A long line of journalists has formed outside a Kyiv courthouse, despite the morning drizzle, to hear from Vadim Shishimarin, the first Russian soldier to be tried for war crimes since the war began.

Shishimarin is expected to take the stand for the first time after a preliminary hearing that was held last Friday.

His lawyer told CNN that Shishimarin, who is accused of shooting an unarmed civilian in the Sumy region four days after the war began, will be entering a plea.

It is the first war crimes trial held since Russia invaded Ukraine on February 24. The prosecutor expects there to be many more.

So far, more than 12,000 war crimes have been recorded by Ukrainian authorities.

9:27 a.m. ET, May 18, 2022

There's a car shortage in Russia — so the defunct Soviet-era Moskvich brand is coming back

From CNN's Peter Valdes-Dapena

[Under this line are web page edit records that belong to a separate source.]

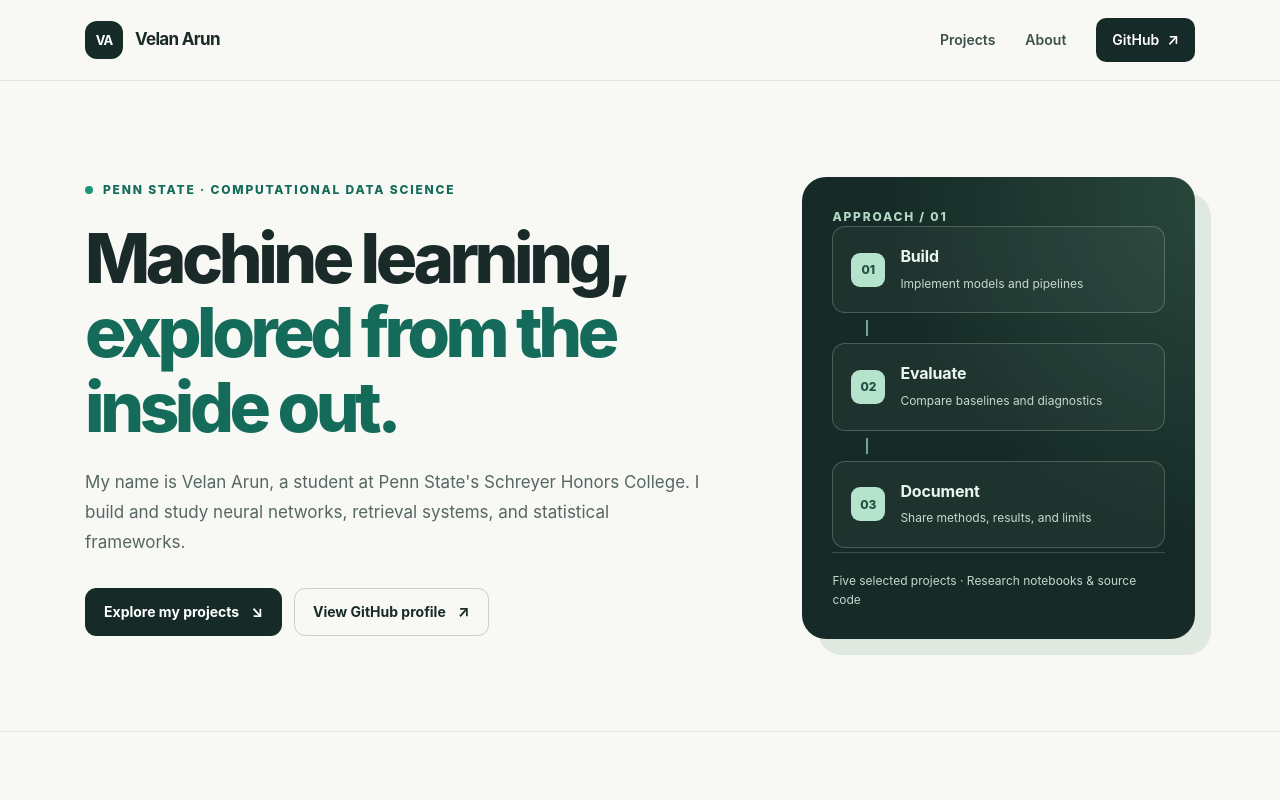
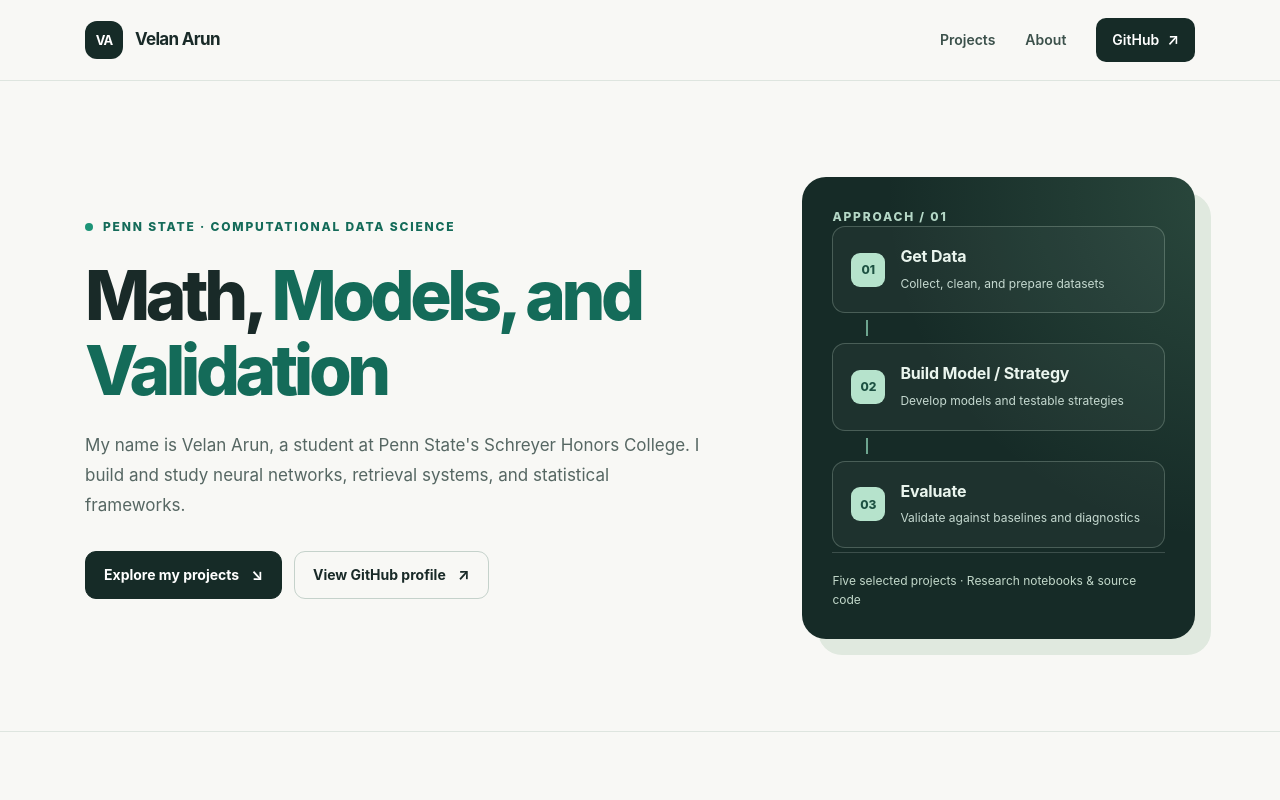
Before and after one commit to VelanA1/VelanA1.github.io, a plain HTML site: page index.html in a window 1280 px wide. Shown: the top 800 px of the page. Drawn offline with Linux system fonts and the light colour scheme.

Commit message:
Update portfolio headline and data-model-validation process

```diff
--- a/index.html
+++ b/index.html
@@ -7,9 +7,9 @@
   <meta name="theme-color" content="#f8f8f5">
   <meta name="description" content="Velan Arun — Computational Data Science at Penn State. Machine learning, neural networks, retrieval systems, and quantitative research projects.">
   <meta property="og:type" content="website">
-  <meta property="og:title" content="Velan Arun | Machine Learning & Data Science">
+  <meta property="og:title" content="Velan Arun | Math, Models, and Validation">
   <meta property="og:description" content="Selected projects in machine learning, NLP, and quantitative research. Explore the experiments and source notebooks.">
-  <title>Velan Arun | ML & Data Science Portfolio</title>
+  <title>Velan Arun | Math, Models, and Validation</title>
   <link rel="icon" type="image/svg+xml" href="favicon.svg">
   <style>
     :root {
@@ -149,21 +149,21 @@
     <div id="top" class="wrap hero">
       <div>
         <div class="eyebrow">Penn State · Computational Data Science</div>
-        <h1>Machine learning, <span class="accent">explored from the inside out.</span></h1>
+        <h1>Math, <span class="accent">Models, and Validation</span></h1>
         <p class="hero-copy">My name is Velan Arun, a student at Penn State's Schreyer Honors College. I build and study neural networks, retrieval systems, and statistical frameworks.</p>
         <div class="actions">
           <a class="button button-primary" href="#projects">Explore my projects <span aria-hidden="true" class="arrow">↘</span></a>
           <a class="button button-secondary" href="https://github.com/VelanA1" target="_blank" rel="noopener noreferrer">View GitHub profile <span aria-hidden="true" class="arrow">↗</span></a>
         </div>
       </div>
-      <aside class="research-panel" aria-label="Research approach: build, evaluate, document">
+      <aside class="research-panel" aria-label="Research approach: get data, build a model or strategy, evaluate">
         <div class="panel-label">Approach / 01</div>
         <div class="pipeline">
-          <div class="step"><div class="step-index">01</div><div><strong>Build</strong><span>Implement models and pipelines</span></div></div>
+          <div class="step"><div class="step-index">01</div><div><strong>Get Data</strong><span>Collect, clean, and prepare datasets</span></div></div>
           <div class="connector" aria-hidden="true"></div>
-          <div class="step"><div class="step-index">02</div><div><strong>Evaluate</strong><span>Compare baselines and diagnostics</span></div></div>
+          <div class="step"><div class="step-index">02</div><div><strong>Build Model / Strategy</strong><span>Develop models and testable strategies</span></div></div>
           <div class="connector" aria-hidden="true"></div>
-          <div class="step"><div class="step-index">03</div><div><strong>Document</strong><span>Share methods, results, and limits</span></div></div>
+          <div class="step"><div class="step-index">03</div><div><strong>Evaluate</strong><span>Validate against baselines and diagnostics</span></div></div>
         </div>
         <div class="panel-footer">Five selected projects · Research notebooks & source code</div>
       </aside>
```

After Renault announced its departure this week from the Russian auto market amid the country's war with Ukraine, Moscow's mayor announced its factory will be used to restart the defunct Soviet-era Moskvich car brand.

Little known outside the former Soviet Union and its satellite countries, Moskvich was founded around 1930 and operated until 1991.

As with many car brands from Communist bloc countries, Moskvich struggled with quality problems.

The Muskovich 408 of the 1960s, which had a 50-horsepower engine, was even cited by Soviet officials for numerous defects, according to the book "Cars for Comrades" by Lewis Siegelbaum.

The author describes it, simply, as a "terrible car."

Read the full story here:

7:06 a.m. ET, May 18, 2022

Russia says it hit some of Ukraine's new US howitzers

From CNN's Tim Lister in Lviv

The Russian Defense Ministry says that "rocket troops and artillery" hit a Ukrainian battery of recently arrived US howitzers.

At its daily briefing Wednesday, the ministry said that its forces hit "a Ukrainian battery of 155-millimeter M777 howitzers made in the United States in the area of the village of Podgorne."

The ministry released video that showed a detonation close to what appears to be one of the howitzers, but the 10-second clip did not confirm that the M777 had been damaged or destroyed.

Some background: Last week, a senior US defense official said the US has delivered "more than 85" of the 90 howitzers, long-range weapons, that were pledged to Ukraine.

The official also said that “more than 310” Ukrainian soldiers have completed training on the howitzers.

On Friday, a senior US defense official added that the "vast majority" of the 89 M777 howitzer artillery systems the US has given to Ukraine are "in the fight" and are in a "forward-deployed setting."